"The President accepted Dr. Eric Lander’s resignation letter this evening with gratitude for his work at OSTP on the pandemic, the Cancer Moonshot, climate change, and other key priorities," White House press secretary Jen Psaki said in a statement Monday night, referring to the White House's Office of Science and Technology Policy, which Lander led. "He knows that Dr. Lander will continue to make important contributions to the scientific community in the years ahead."
His resignation came after Politico reported Monday that a White House investigation concluded Lander had "bullied and demeaned his subordinates and violated the White House’s workplace policy."
In his letter to the president, Lander said that his resignation "is my fault and my responsiblity."
"I am devastated that I caused hurt to past and present colleagues by the way in which I have spoken to them," he wrote.
He cited "ambitious goals" as the driving force behind his demanding behavior.
"I have sought to push myself and my colleagues to reach our shared goals — including at times challenging and criticizing. But it is clear that things I said, and the way I said them, crossed the line at times into being disrespectful and demeaning, to both men and women," he wrote. "That was never my intention. Nonetheless, it is my fault and my responsibility. I will take this lesson forward."
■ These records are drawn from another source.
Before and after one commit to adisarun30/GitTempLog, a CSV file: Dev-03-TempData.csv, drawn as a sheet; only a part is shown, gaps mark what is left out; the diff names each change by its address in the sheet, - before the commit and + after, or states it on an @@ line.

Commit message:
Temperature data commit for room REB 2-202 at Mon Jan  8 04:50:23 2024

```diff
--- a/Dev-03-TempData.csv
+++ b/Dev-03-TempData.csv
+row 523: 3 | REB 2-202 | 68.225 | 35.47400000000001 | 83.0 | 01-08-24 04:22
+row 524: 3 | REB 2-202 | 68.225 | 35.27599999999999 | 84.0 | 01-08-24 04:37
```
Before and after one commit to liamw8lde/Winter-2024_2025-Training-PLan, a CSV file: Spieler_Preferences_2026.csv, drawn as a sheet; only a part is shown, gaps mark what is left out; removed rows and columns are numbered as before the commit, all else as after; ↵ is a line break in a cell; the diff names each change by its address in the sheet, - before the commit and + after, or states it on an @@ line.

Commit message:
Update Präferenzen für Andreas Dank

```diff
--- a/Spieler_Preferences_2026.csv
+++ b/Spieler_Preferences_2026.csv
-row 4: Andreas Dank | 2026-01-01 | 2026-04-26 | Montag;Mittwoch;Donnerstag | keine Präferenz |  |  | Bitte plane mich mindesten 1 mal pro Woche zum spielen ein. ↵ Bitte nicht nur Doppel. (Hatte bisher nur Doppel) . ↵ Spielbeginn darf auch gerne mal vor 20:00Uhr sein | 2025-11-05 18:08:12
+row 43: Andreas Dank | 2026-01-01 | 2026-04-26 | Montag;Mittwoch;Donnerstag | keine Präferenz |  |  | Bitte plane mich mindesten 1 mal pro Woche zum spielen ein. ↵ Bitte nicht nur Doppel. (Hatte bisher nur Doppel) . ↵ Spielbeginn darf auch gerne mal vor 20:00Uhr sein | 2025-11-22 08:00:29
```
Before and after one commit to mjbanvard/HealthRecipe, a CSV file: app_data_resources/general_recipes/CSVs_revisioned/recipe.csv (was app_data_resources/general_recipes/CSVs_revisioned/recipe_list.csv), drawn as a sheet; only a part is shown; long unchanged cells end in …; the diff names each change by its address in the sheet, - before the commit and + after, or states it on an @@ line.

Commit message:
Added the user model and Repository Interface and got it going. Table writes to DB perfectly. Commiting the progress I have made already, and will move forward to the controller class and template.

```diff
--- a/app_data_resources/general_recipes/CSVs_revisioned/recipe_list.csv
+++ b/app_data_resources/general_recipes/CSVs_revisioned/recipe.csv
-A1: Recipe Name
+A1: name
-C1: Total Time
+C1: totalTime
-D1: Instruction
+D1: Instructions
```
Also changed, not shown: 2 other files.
Psaki was asked about Lander several times during Monday's briefing.
She condemned his behavior and said an investigation had taken place. Senior White House officials told him his behavior was inappropriate and "corrective actions needed to be taken," she said.
"Nothing about his behavior is acceptable to anyone here -- at all," Psaki said at one point.
But the fact that Lander still had a job garnered special scrutiny because of a pledge Biden made on his first day in office.
"If you’re ever working with me and I hear you treat another colleague with disrespect, talk down to someone, I promise you I will fire you on the spot -- on the spot," he said. "No ifs, ands, or buts -- everybody, everybody is entitled to be treated with decency and dignity. That's been missing, in a big way, the last four years."
Lander said his resignation would be effective "no later than" Feb. 18 "in order to permit an orderly transfer."
ABC News' Justin Gomez and Ben Gittleson contributed to this report.